But wait, surely building placement and supply and demand play a part? Well yes, they do. To an extent. V'see, the beauty and the problem with Tycoon City is that whenever you place a building on a plot of land, you're immediately shown exactly how in demand it'll be in the surrounding area. If the majority of buildings light up green, then you're good to go. Yellow is OK, while red is bad. So if you're thinking of building an Italian restaurant in Chinatown, only to realise it won't be very popular, all you have to do is keep clicking on the other eatery options till you find one that'll suit that section of the city. If it lights up yellow, you're good to go. Simple and sadly, utterly repetitive.

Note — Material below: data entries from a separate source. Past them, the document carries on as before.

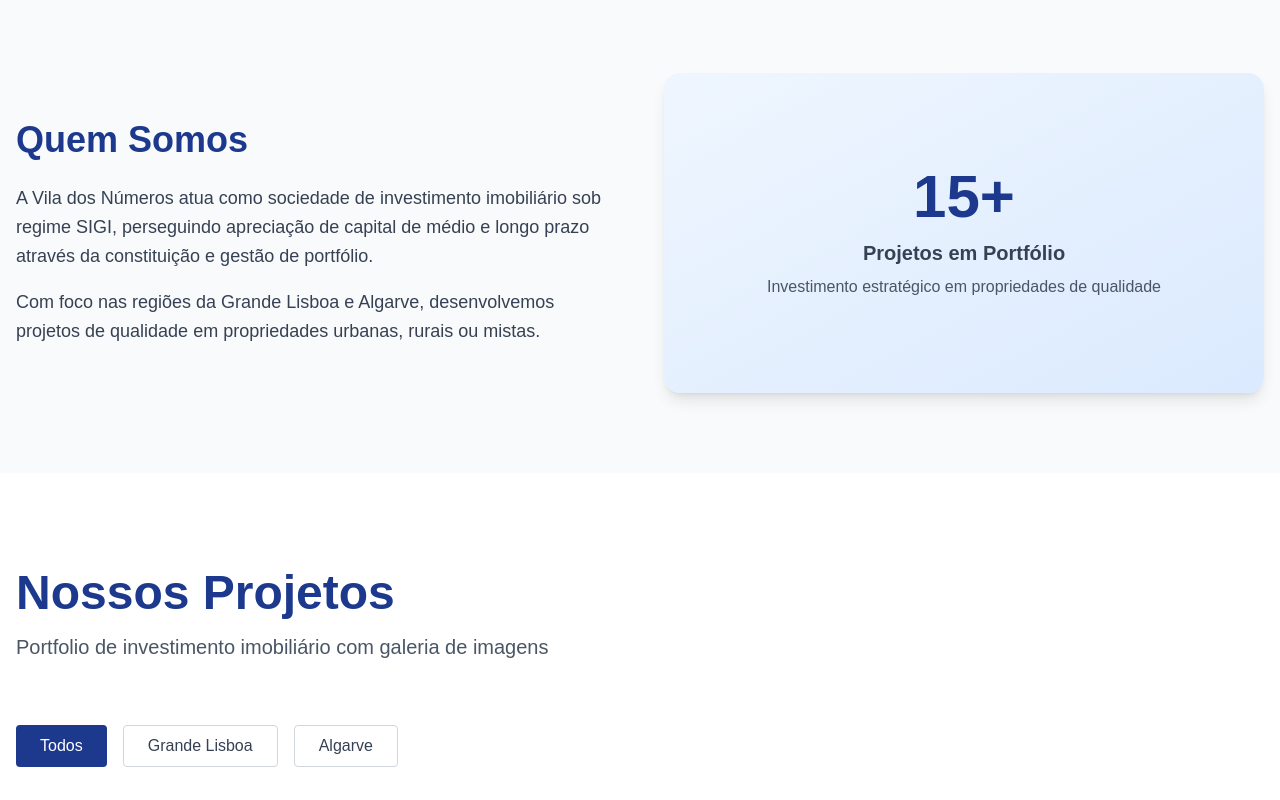
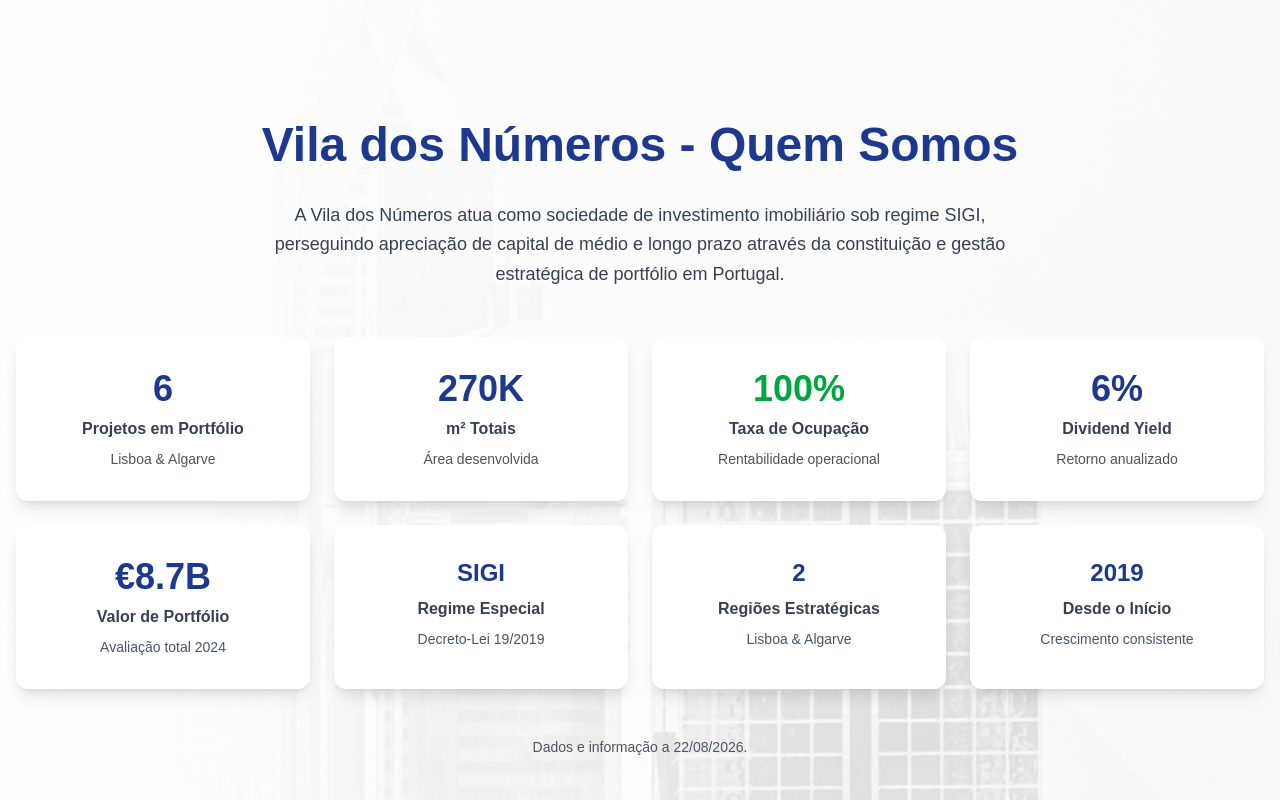
Before and after one commit to nunoleal-dotcom/viladosnumeros-headless, a Next.js app: page / in a window 1280 px wide. Shown: the part 880-1680 px from the top of the page. Built offline with nearby package versions, Linux system fonts and the light colour scheme.

Commit message:
Add metrics section (8 KPIs) and investors link to header

```diff
--- a/app/investors/page.tsx
+++ b/app/investors/page.tsx
@@ -17,6 +17,9 @@ export default function InvestorsPage() {
             </a>
             <a href="/#projetos" className="text-gray-700 hover:text-blue-900 transition text-sm font-medium">
               PROJETOS
+            </a>
+            <a href="/#equipa" className="text-gray-700 hover:text-blue-900 transition text-sm font-medium">
+              EQUIPA
             </a>
             <a href="/investors" className="text-blue-900 transition text-sm font-medium border-b-2 border-blue-900">
               INVESTIDORES
--- a/app/page.tsx
+++ b/app/page.tsx
@@ -460,6 +460,7 @@ export default function Home() {
             <a href="#sobre" className="text-gray-700 hover:text-blue-900 transition text-sm font-medium">SOBRE</a>
             <a href="#projetos" className="text-gray-700 hover:text-blue-900 transition text-sm font-medium">PROJETOS</a>
             <a href="#equipa" className="text-gray-700 hover:text-blue-900 transition text-sm font-medium">EQUIPA</a>
+            <a href="/investors" className="text-gray-700 hover:text-blue-900 transition text-sm font-medium">INVESTIDORES</a>
             <a href="#contacto" className="text-gray-700 hover:text-blue-900 transition text-sm font-medium">CONTACTO</a>
           </nav>
         </div>
@@ -504,25 +505,75 @@ export default function Home() {
         <div className="absolute bottom-8 left-1/2 -translate-x-1/2 animate-bounce text-white text-3xl">↓</div>
       </section>
 
-      {/* SOBRE */}
-      <section id="sobre" className="py-20 bg-gray-50">
-        <div className="max-w-7xl mx-auto px-4">
-          <div className="grid grid-cols-1 md:grid-cols-2 gap-12 items-center">
-            <div>
-              <h3 className="text-4xl font-bold mb-6 text-blue-900">Quem Somos</h3>
-              <p className="text-lg text-gray-700 mb-4 leading-relaxed">
-                A Vila dos Números atua como sociedade de investimento imobiliário sob regime SIGI, perseguindo apreciação de capital de médio e longo prazo através da constituição e gestão de portfólio.
-              </p>
-              <p className="text-lg text-gray-700 leading-relaxed">
-                Com foco nas regiões da Grande Lisboa e Algarve, desenvolvemos projetos de qualidade em propriedades urbanas, rurais ou mistas.
-              </p>
+      {/* SOBRE COM BACKGROUND */}
+      <section id="sobre" className="relative py-32 bg-cover bg-center" style={{ backgroundImage: 'url(/images/about-bg.jpg)' }}>
+        <div className="absolute inset-0 bg-gradient-to-r from-white/95 to-white/80"></div>
+        <div className="relative max-w-7xl mx-auto px-4">
+          <h2 className="text-5xl font-bold mb-8 text-blue-900 text-center">Vila dos Números - Quem Somos</h2>
+          <p className="text-lg text-gray-700 text-center mb-12 max-w-3xl mx-auto leading-relaxed">
+            A Vila dos Números atua como sociedade de investimento imobiliário sob regime SIGI, perseguindo apreciação de capital de médio e longo prazo através da constituição e gestão estratégica de portfólio em Portugal.
+          </p>
+
+          {/* INDICADORES - GRID 2x4 */}
+          <div className="grid grid-cols-1 md:grid-cols-2 lg:grid-cols-4 gap-6 mb-12">
+            {/* PROJETOS */}
+            <div className="bg-white rounded-xl p-8 text-center shadow-lg hover:shadow-xl transition">
+              <div className="text-4xl font-bold text-blue-900 mb-2">6</div>
+              <p className="text-gray-700 font-semibold">Projetos em Portfólio</p>
+              <p className="text-sm text-gray-600 mt-2">Lisboa & Algarve</p>
             </div>
-            <div className="bg-gradient-to-br from-blue-50 to-blue-100 rounded-2xl p-12 h-80 flex flex-col items-center justify-center text-center shadow-lg">
-              <div className="text-6xl font-bold text-blue-900 mb-3">15+</div>
-              <p className="text-xl text-gray-700 font-semibold mb-2">Projetos em Portfólio</p>
-              <p className="text-gray-600">Investimento estratégico em propriedades de qualidade</p>
+
+            {/* ÁREA */}
+            <div className="bg-white rounded-xl p-8 text-center shadow-lg hover:shadow-xl transition">
+              <div className="text-4xl font-bold text-blue-900 mb-2">270K</div>
+              <p className="text-gray-700 font-semibold">m² Totais</p>
+              <p className="text-sm text-gray-600 mt-2">Área desenvolvida</p>
+            </div>
+
+            {/* OCUPAÇÃO */}
+            <div className="bg-white rounded-xl p-8 text-center shadow-lg hover:shadow-xl transition">
+              <div className="text-4xl font-bold text-green-600 mb-2">100%</div>
+              <p className="text-gray-700 font-semibold">Taxa de Ocupação</p>
+              <p className="text-sm text-gray-600 mt-2">Rentabilidade operacional</p>
+            </div>
+
+            {/* DIVIDEND YIELD */}
+            <div className="bg-white rounded-xl p-8 text-center shadow-lg hover:shadow-xl transition">
+              <div className="text-4xl font-bold text-blue-900 mb-2">6%</div>
+              <p className="text-gray-700 font-semibold">Dividend Yield</p>
+              <p className="text-sm text-gray-600 mt-2">Retorno anualizado</p>
+            </div>
+
+            {/* VALOR TOTAL */}
+            <div className="bg-white rounded-xl p-8 text-center shadow-lg hover:shadow-xl transition">
+              <div className="text-4xl font-bold text-blue-900 mb-2">€8.7B</div>
+              <p className="text-gray-700 font-semibold">Valor de Portfólio</p>
+              <p className="text-sm text-gray-600 mt-2">Avaliação total 2024</p>
+            </div>
+
+            {/* REGIME SIGI */}
+            <div className="bg-white rounded-xl p-8 text-center shadow-lg hover:shadow-xl transition">
+              <div className="text-2xl font-bold text-blue-900 mb-2">SIGI</div>
+              <p className="text-gray-700 font-semibold">Regime Especial</p>
+              <p className="text-sm text-gray-600 mt-2">Decreto-Lei 19/2019</p>
+            </div>
+
+            {/* REGIÕES */}
+            <div className="bg-white rounded-xl p-8 text-center shadow-lg hover:shadow-xl transition">
+              <div className="text-2xl font-bold text-blue-900 mb-2">2</div>
+              <p className="text-gray-700 font-semibold">Regiões Estratégicas</p>
+              <p className="text-sm text-gray-600 mt-2">Lisboa & Algarve</p>
+            </div>
+
+            {/* ANO FUNDAÇÃO */}
+            <div className="bg-white rounded-xl p-8 text-center shadow-lg hover:shadow-xl transition">
+              <div className="text-2xl font-bold text-blue-900 mb-2">2019</div>
+              <p className="text-gray-700 font-semibold">Desde o Início</p>
+              <p className="text-sm text-gray-600 mt-2">Crescimento consistente</p>
             </div>
           </div>
+
+          <p className="text-center text-gray-600 text-sm">Dados e informação a 22/08/2026.</p>
         </div>
       </section>
 
```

With the game sussed and with the somewhat clunky interface mastered, it becomes only a matter of time till the malaise sets in. Before you know it you're raking in so much money you're wiping your arse with 50 dollar notes just to clear out some space in the local bank vaults, buying every major rival business and repeating the same trial and error building process time and time again. Don't get me wrong, it is fun for a while, but if you're a hardened strategy game veteran (or even a partially solidified one), you're likely to feel less challenged than a genius in a kindergarten. What's more, your Al-controlled competitors simply aren't aggressive enough to cause you any major problems, and before long, you're sitting pretty at the summit of New York's rich list.
Fortunately, there's enough substance and sheen here to paper over the cracks. For starters, the city is immense, especially later on in the game when you're left juggling the needs of over 60,000 demanding citizens (all with their own unique names, desires, likes and dislikes).
Hordes of people mill around the streets, travelling to work, heading out for lunch, strolling in the park then rushing home to get ready fora night on the town.
Zoom into the streets and you can watch people interacting with their surroundings (though these interactions aren't particularly detailed and not always that regular), and click on an individual and you can follow them around like some kind of voyeuristic stalker.
My It's Big
The sheer scope of Tycoon City sets it apart from many of its competitors and elevates it to heights that almost approach a Recommended award. Almost Because the simple fact is that the game, despite its enormity, is just too damn simplistic, meaning that the fun factor begins to wane within a couple of days.
If you like building and beautifying then you'll be in your element here, but for everyone else, that's unlikely to be enough to warrant an outlay of 35 British pounds. Tycoon City: New York may be big and colourful, but under its ostentatious, shiny surface and character-driven tasks, it's ultimately just another by-the-numbers tycoon game.
Seeing The Sites
Building the landmarks that made New York great - but not the ones below...
"Show them what the Statue of Liberty looks like! Go on! No wait show them the Empire State Building!" So came the cries of my fellow game journos as I started writing this boxout.
But you know what? I'm not going to do it.. Why? Because the moments when you unveil these stunning landmarks to your gawping citizens constitute some of the game's most satisfying moments. Showing you them all now would simply dilute the sense of satisfaction you gain when you erect a famous landmark So instead, here are a couple of lesser-known ones to whet your appetite for the towering delights that lie ahead...
Each segment of New York comes with its very own space for a monument which can be built once you've accumulated enough Landmark Bonds. These are earned by completing Opportunities and by reaching financial milestones. Thankfully, with both of these tasks proving fairly easy, it won't be long till you're looking up the Statue of Liberty's toga and wondering what kind of pants she's wearing.